The UK’s trade minister has reportedly threatened to impose tariffs on US goods if Trump-era steel duties are not canned.
Trade minister Anne-Marie Trevelyan told US representatives that London is prepared to increase existing retaliatory duties on high-profile US goods including whiskey, cosmetics and clothing the FT first reported.
The US dropped the Trump-era tariffs on steel and aluminium imported from the EU in October, however US President Joe Biden continues to impose tariffs on UK exports.
“We don’t want to use countervailing measures, but we’re getting a lot of pressure domestically to say that this is unfair,” a senior UK official told the FT, referring to the US tariffs on UK steel and aluminium imports which date back to 2018.
A public consultation last year also identified US Lobsters, grapes, chocolate, orange juice and electric motors as possible candidates for higher tariffs.
Trevelyan is meeting her US counterpart Katherine Tai and US commerce secretary Gina Raimondo during a three-day trip to America this week.
Speaking before the engagement, Trevelyan was confident that relations are amicable: “From Teesside to Tulsa, there are huge opportunities to deepen the trading links benefiting communities on both sides of the Atlantic.
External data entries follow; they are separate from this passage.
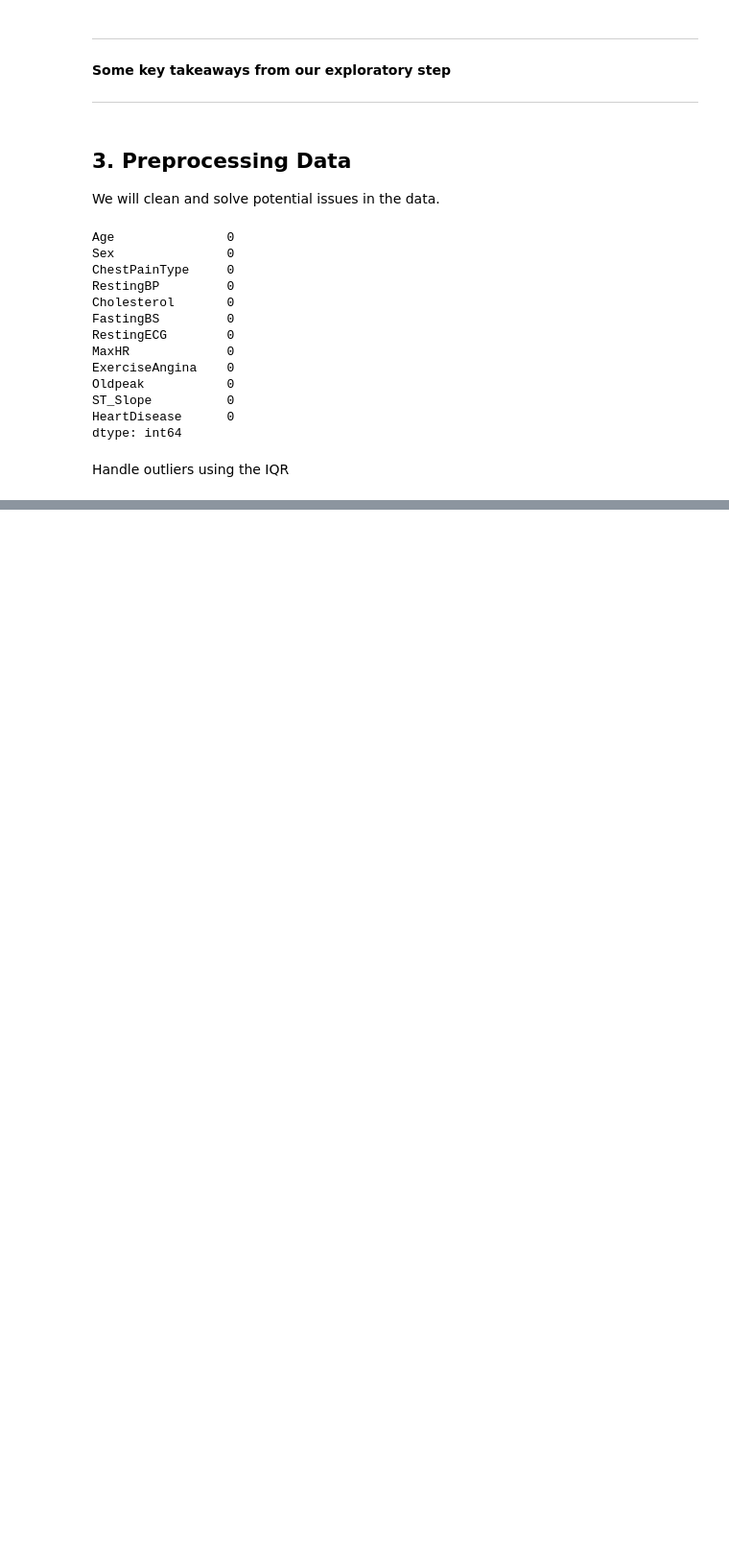
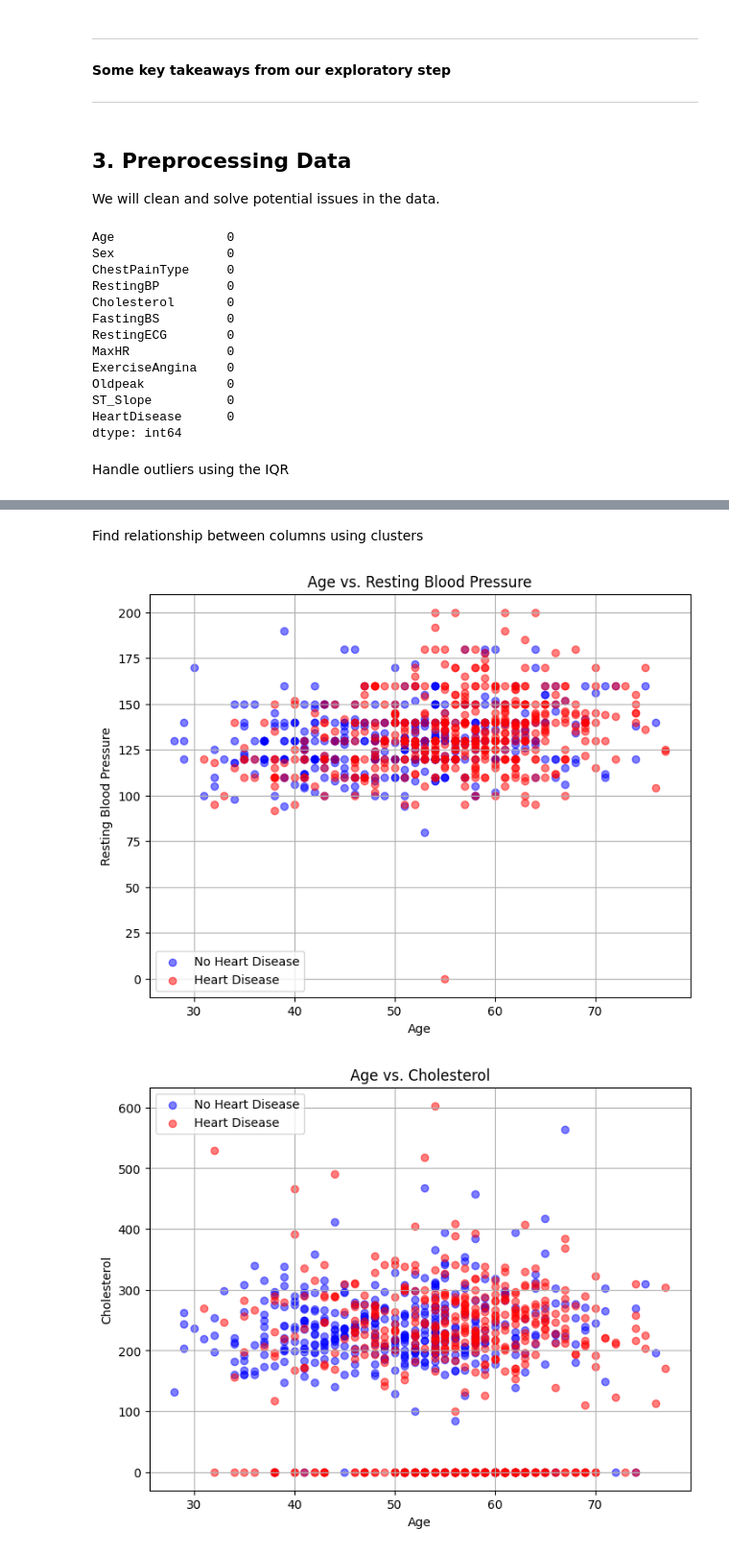
Before and after one commit to gurvirboparai/heartfailureML, a Jupyter notebook: heartfailure.ipynb, the cells around one changed output, grey strips where cells are left out. Shown: that part at 96% size. Cells and saved outputs as stored; diff of their text form; code cells hidden in the pictures; blank space fills up the shorter version.

```diff
--- a/heartfailure.ipynb
+++ b/heartfailure.ipynb
@@ -210,3 +210,37 @@ df_no_outlier.describe()
 | 50% | 52.000000 | 130.000000 | 234.000000 | 0.0 | 142.000000 | 0.300000 | 0.000000 |
 | 75% | 58.000000 | 140.000000 | 272.000000 | 0.0 | 160.000000 | 1.500000 | 1.000000 |
 | max | 77.000000 | 170.000000 | 404.000000 | 0.0 | 202.000000 | 3.600000 | 1.000000 |
+# %% [markdown]
+Find relationship between columns using clusters
+# %%
+age = df['Age']
+resting_bp = df['RestingBP']
+heart_disease = df['HeartDisease']
+chol = df['Cholesterol']
+heart_disease = df['HeartDisease']
+
+# Plotting Age vs. RestingBP
+plt.figure(figsize=(8, 6))
+plt.scatter(age[heart_disease == 0], resting_bp[heart_disease == 0], color='blue', alpha=0.5, label='No Heart Disease')
+plt.scatter(age[heart_disease == 1], resting_bp[heart_disease == 1], color='red', alpha=0.5, label='Heart Disease')
+plt.title('Age vs. Resting Blood Pressure')
+plt.xlabel('Age')
+plt.ylabel('Resting Blood Pressure')
+plt.legend()
+plt.grid(True)
+plt.show()
+
+
+# Plotting Age vs. RestingBP
+plt.figure(figsize=(8, 6))
+plt.scatter(age[heart_disease == 0], chol[heart_disease == 0], color='blue', alpha=0.5, label='No Heart Disease')
+plt.scatter(age[heart_disease == 1], chol[heart_disease == 1], color='red', alpha=0.5, label='Heart Disease')
+plt.title('Age vs. Cholesterol')
+plt.xlabel('Age')
+plt.ylabel('Cholesterol')
+plt.legend()
+plt.grid(True)
+plt.show()
+# %% [output]
+[figure, added]
+[figure, added]
```
Also changed, not shown: parts of 2 cells of this notebook.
“We’ve already made strong progress; from getting British beef and lamb back on US plates, to lowering the cost of Scotch Whisky exports by addressing the long-running Airbus-Boeing issue. Now is the time to hit the ground running and get on with boosting ties with our closest ally.”